- WORK TO BE COMPLETED -
Copy each line below as it stands, but skip any picture it contains.

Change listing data
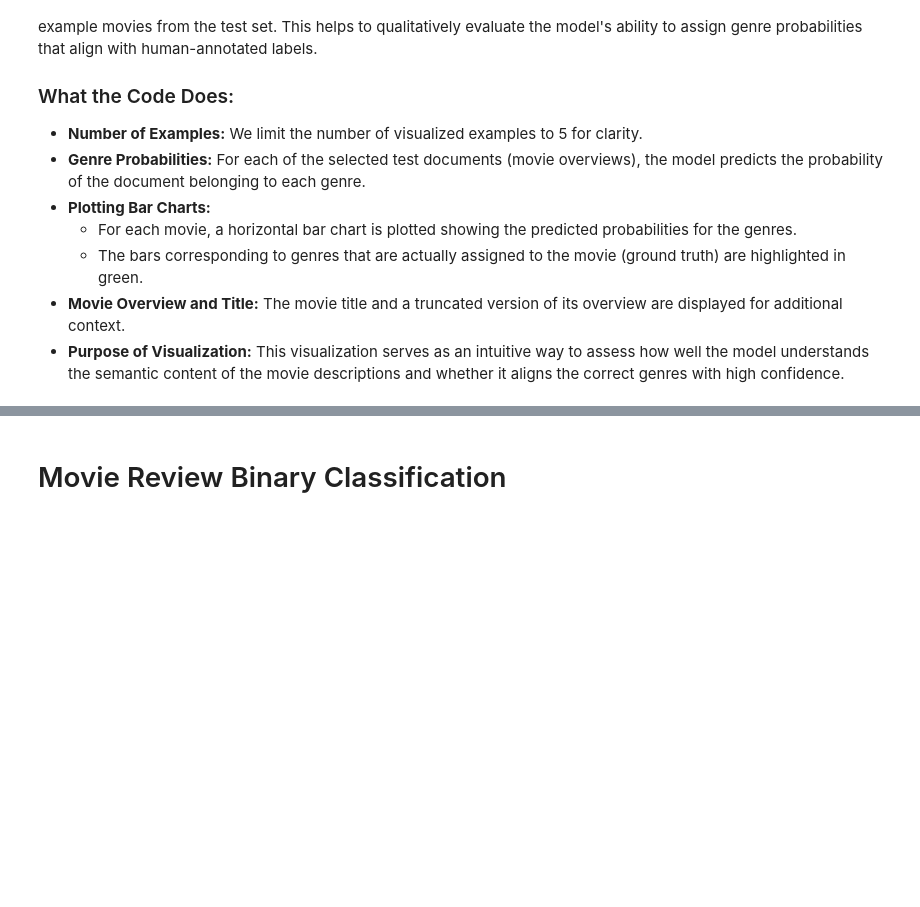
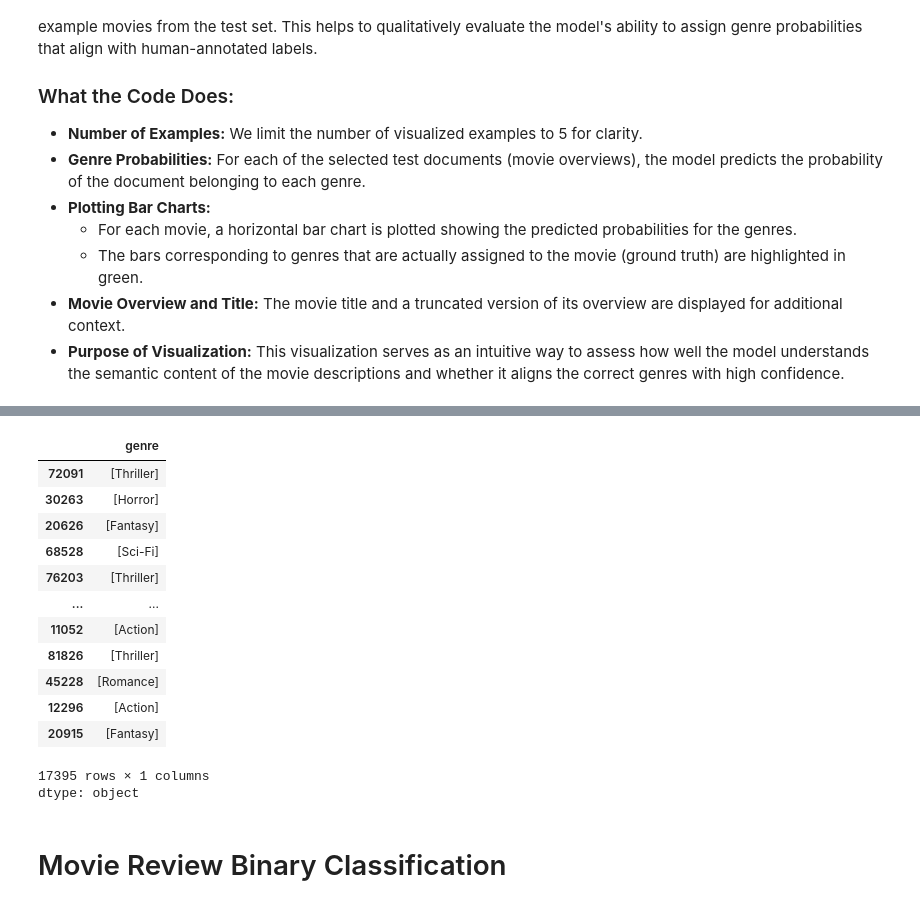
Before and after one commit to JensPars/MBML, a Jupyter notebook: Final_Notebook.ipynb, the cells around one changed output, grey strips where cells are left out. Cells and saved outputs as stored; diff of their text form; code cells hidden in the pictures; blank space fills up the shorter version.

```diff
--- a/Final_Notebook.ipynb
+++ b/Final_Notebook.ipynb
@@ -952,3 +1054,20 @@ plt.show()
+# %%
+actual_genres.iloc[290:]
+# %% [output]
+|  | genre |
+| 72091 | [Thriller] |
+| 30263 | [Horror] |
+| 20626 | [Fantasy] |
+| 68528 | [Sci-Fi] |
+| 76203 | [Thriller] |
+| ... | ... |
+| 11052 | [Action] |
+| 81826 | [Thriller] |
+| 45228 | [Romance] |
+| 12296 | [Action] |
+| 20915 | [Fantasy] |
+17395 rows × 1 columns
+dtype: object
 # %% [markdown]
 # Movie Review Binary Classification
 # %% [markdown]
```
Also changed, not shown: parts of 18 cells of this notebook, 1 other file.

- WRITTEN RESPONSE -
Before and after one commit to JensPars/MBML, a Jupyter notebook: Final_Notebook.ipynb, the cells around one changed output, grey strips where cells are left out. Cells and saved outputs as stored; diff of their text form; code cells hidden in the pictures; blank space fills up the shorter version.

```diff
--- a/Final_Notebook.ipynb
+++ b/Final_Notebook.ipynb
@@ -952,3 +1054,20 @@ plt.show()
+# %%
+actual_genres.iloc[290:]
+# %% [output]
+|  | genre |
+| 72091 | [Thriller] |
+| 30263 | [Horror] |
+| 20626 | [Fantasy] |
+| 68528 | [Sci-Fi] |
+| 76203 | [Thriller] |
+| ... | ... |
+| 11052 | [Action] |
+| 81826 | [Thriller] |
+| 45228 | [Romance] |
+| 12296 | [Action] |
+| 20915 | [Fantasy] |
+17395 rows × 1 columns
+dtype: object
 # %% [markdown]
 # Movie Review Binary Classification
 # %% [markdown]
```
Also changed, not shown: parts of 18 cells of this notebook, 1 other file.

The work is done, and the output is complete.